• Your goal: Copy every line that contains the string "định" from the entries below.

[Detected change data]

------------------------------------------------

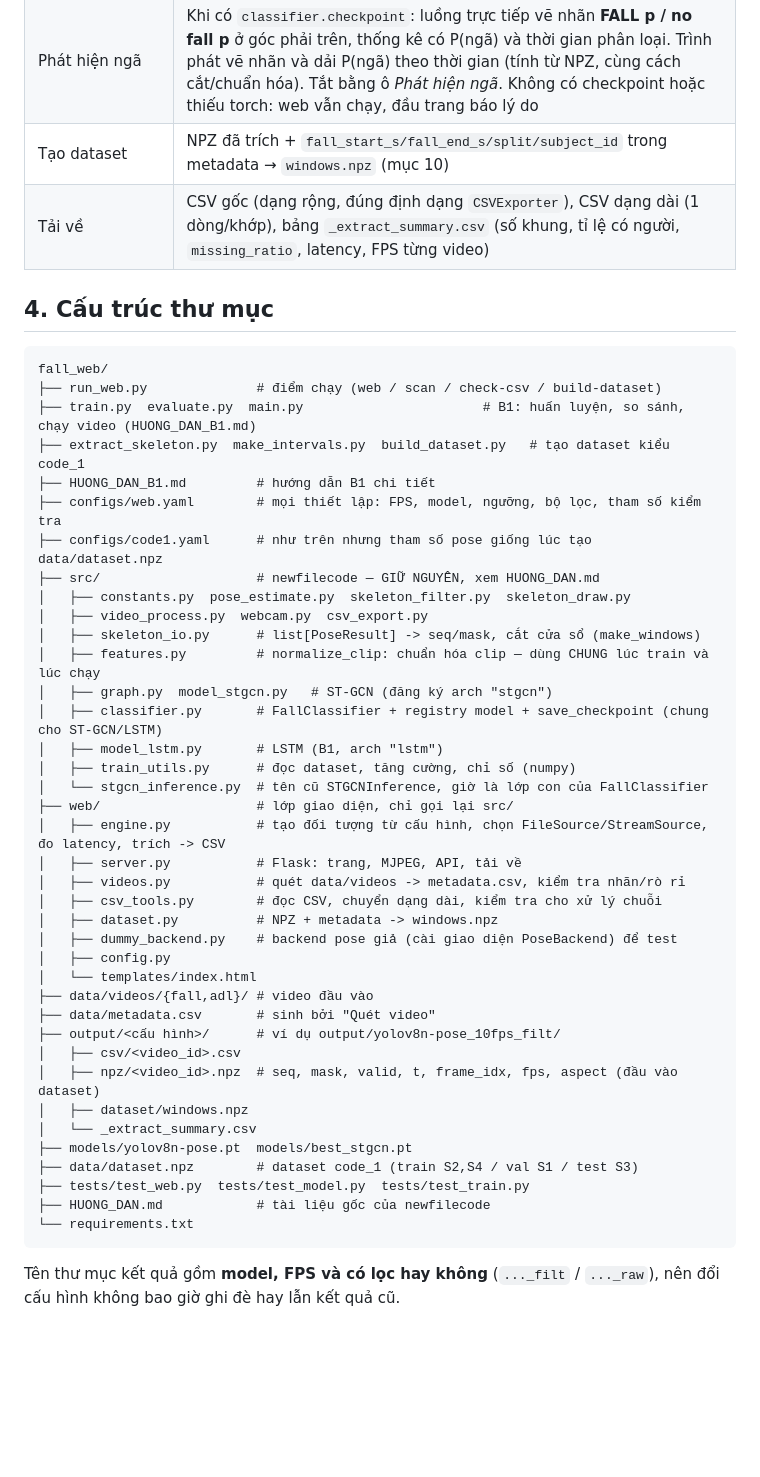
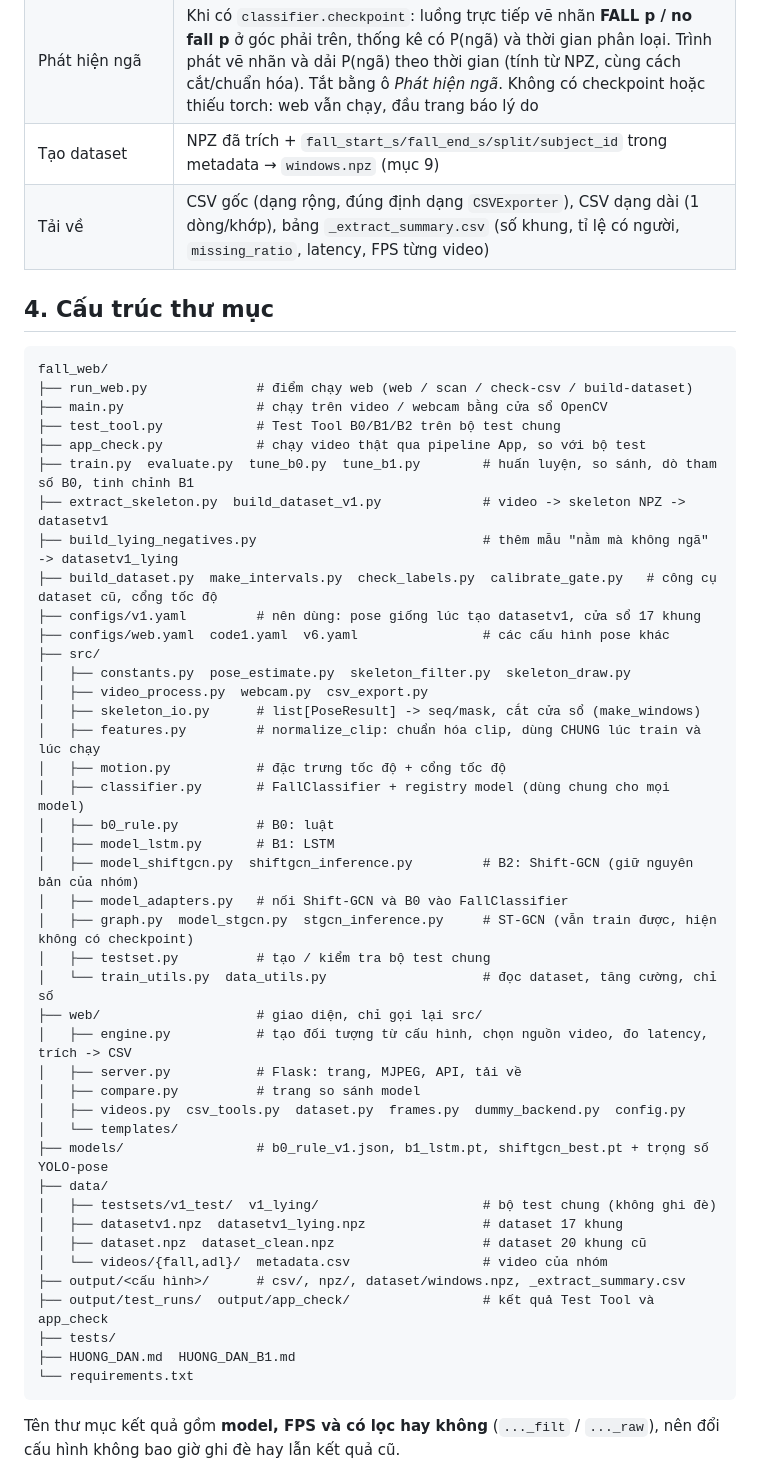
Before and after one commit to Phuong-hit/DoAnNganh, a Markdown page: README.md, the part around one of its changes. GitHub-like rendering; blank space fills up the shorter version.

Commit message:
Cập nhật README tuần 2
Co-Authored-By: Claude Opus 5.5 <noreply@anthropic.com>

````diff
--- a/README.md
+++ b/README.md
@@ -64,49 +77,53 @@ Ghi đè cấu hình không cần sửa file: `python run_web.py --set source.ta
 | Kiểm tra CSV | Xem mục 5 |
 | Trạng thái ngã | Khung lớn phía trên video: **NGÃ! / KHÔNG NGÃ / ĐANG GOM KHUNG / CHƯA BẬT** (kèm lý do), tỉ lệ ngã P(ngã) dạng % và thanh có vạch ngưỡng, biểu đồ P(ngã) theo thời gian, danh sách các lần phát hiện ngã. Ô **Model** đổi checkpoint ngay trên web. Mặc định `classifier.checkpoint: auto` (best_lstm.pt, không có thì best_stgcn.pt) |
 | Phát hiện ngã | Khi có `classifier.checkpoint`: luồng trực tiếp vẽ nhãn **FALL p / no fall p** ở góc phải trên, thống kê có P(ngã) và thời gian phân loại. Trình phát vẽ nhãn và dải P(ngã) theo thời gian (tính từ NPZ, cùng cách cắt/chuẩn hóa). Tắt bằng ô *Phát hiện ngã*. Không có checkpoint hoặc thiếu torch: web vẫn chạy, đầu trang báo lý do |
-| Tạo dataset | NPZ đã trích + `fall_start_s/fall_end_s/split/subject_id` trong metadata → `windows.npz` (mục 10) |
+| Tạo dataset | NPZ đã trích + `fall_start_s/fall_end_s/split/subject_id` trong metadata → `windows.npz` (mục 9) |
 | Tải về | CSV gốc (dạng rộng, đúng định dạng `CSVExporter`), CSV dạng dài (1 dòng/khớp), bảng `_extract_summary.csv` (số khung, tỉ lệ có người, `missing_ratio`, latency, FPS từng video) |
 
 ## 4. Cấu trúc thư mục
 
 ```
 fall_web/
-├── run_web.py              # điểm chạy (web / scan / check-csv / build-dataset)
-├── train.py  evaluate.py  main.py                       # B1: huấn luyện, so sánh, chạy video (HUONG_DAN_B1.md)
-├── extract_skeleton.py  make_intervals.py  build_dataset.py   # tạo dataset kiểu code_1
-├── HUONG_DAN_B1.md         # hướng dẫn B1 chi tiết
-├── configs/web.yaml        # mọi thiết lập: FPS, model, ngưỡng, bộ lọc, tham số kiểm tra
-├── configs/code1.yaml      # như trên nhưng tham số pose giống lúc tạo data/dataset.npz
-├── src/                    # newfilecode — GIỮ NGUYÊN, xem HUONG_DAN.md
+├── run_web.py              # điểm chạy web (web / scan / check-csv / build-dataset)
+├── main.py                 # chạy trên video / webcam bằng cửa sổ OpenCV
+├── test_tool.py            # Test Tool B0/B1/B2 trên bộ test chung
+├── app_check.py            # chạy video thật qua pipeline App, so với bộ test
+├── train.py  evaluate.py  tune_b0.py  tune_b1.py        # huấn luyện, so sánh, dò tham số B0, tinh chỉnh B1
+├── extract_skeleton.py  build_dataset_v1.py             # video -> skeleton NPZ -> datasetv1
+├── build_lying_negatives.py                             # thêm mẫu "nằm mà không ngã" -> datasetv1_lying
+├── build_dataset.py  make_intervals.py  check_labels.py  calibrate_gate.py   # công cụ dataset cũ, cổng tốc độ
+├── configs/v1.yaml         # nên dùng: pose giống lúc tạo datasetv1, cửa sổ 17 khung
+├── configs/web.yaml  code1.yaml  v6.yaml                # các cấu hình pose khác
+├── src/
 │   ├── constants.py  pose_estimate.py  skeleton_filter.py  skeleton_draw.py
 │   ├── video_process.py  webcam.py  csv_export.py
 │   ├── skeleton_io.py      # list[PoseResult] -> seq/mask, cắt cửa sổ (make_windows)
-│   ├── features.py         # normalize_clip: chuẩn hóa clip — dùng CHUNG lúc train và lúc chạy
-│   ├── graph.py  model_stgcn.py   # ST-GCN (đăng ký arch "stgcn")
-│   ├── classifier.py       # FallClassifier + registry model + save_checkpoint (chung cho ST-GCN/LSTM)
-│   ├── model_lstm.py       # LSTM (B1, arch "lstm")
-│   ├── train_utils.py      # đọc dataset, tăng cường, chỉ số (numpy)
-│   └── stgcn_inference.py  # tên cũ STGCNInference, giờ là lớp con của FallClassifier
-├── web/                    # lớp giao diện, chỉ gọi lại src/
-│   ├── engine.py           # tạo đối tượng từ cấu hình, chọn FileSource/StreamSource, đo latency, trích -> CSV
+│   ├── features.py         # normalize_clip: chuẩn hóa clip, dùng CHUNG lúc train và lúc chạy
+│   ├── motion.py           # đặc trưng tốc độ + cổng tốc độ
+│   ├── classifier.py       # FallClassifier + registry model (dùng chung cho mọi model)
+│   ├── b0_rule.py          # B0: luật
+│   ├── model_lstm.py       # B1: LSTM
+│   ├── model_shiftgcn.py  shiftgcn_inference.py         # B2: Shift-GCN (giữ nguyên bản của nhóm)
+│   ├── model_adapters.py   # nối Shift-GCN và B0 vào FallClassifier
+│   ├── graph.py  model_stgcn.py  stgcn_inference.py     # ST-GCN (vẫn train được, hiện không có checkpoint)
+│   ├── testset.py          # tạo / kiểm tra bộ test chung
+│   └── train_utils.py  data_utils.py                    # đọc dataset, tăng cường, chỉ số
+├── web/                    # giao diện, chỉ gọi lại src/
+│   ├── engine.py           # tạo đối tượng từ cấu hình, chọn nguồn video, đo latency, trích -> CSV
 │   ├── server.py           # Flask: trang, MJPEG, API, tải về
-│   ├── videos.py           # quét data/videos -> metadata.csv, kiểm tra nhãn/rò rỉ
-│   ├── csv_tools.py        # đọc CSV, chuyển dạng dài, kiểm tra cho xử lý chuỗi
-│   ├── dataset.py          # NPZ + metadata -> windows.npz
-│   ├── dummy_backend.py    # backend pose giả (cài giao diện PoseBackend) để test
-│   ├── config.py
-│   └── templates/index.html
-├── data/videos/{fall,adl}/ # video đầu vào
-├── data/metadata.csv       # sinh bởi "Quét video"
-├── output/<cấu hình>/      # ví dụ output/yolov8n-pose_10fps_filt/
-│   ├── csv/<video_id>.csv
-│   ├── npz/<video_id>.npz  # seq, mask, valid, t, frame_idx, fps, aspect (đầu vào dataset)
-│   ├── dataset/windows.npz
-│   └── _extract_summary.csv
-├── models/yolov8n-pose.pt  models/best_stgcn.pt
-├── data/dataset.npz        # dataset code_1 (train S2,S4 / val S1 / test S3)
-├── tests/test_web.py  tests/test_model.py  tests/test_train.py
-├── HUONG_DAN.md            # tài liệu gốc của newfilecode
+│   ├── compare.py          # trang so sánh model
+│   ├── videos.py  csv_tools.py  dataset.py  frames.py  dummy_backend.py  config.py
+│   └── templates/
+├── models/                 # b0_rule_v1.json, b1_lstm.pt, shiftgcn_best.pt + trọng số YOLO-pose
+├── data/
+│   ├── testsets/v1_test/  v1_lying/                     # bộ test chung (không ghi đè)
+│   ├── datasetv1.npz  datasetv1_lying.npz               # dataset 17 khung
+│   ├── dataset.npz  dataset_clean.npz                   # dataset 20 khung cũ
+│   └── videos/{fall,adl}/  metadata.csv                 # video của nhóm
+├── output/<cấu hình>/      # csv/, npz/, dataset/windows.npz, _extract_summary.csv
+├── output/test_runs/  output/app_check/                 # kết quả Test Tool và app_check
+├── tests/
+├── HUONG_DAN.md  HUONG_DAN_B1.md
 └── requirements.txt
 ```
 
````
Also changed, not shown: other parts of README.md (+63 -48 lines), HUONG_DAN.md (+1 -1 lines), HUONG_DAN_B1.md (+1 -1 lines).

------------------------------------------------

• Answer to this problem:
 | Trạng thái ngã | Khung lớn phía trên video: **NGÃ! / KHÔNG NGÃ / ĐANG GOM KHUNG / CHƯA BẬT** (kèm lý do), tỉ lệ ngã P(ngã) dạng % và thanh có vạch ngưỡng, biểu đồ P(ngã) theo thời gian, danh sách các lần phát hiện ngã. Ô **Model** đổi checkpoint ngay trên web. Mặc định `classifier.checkpoint: auto` (best_lstm.pt, không có thì best_stgcn.pt) |
 | Tải về | CSV gốc (dạng rộng, đúng định dạng `CSVExporter`), CSV dạng dài (1 dòng/khớp), bảng `_extract_summary.csv` (số khung, tỉ lệ có người, `missing_ratio`, latency, FPS từng video) |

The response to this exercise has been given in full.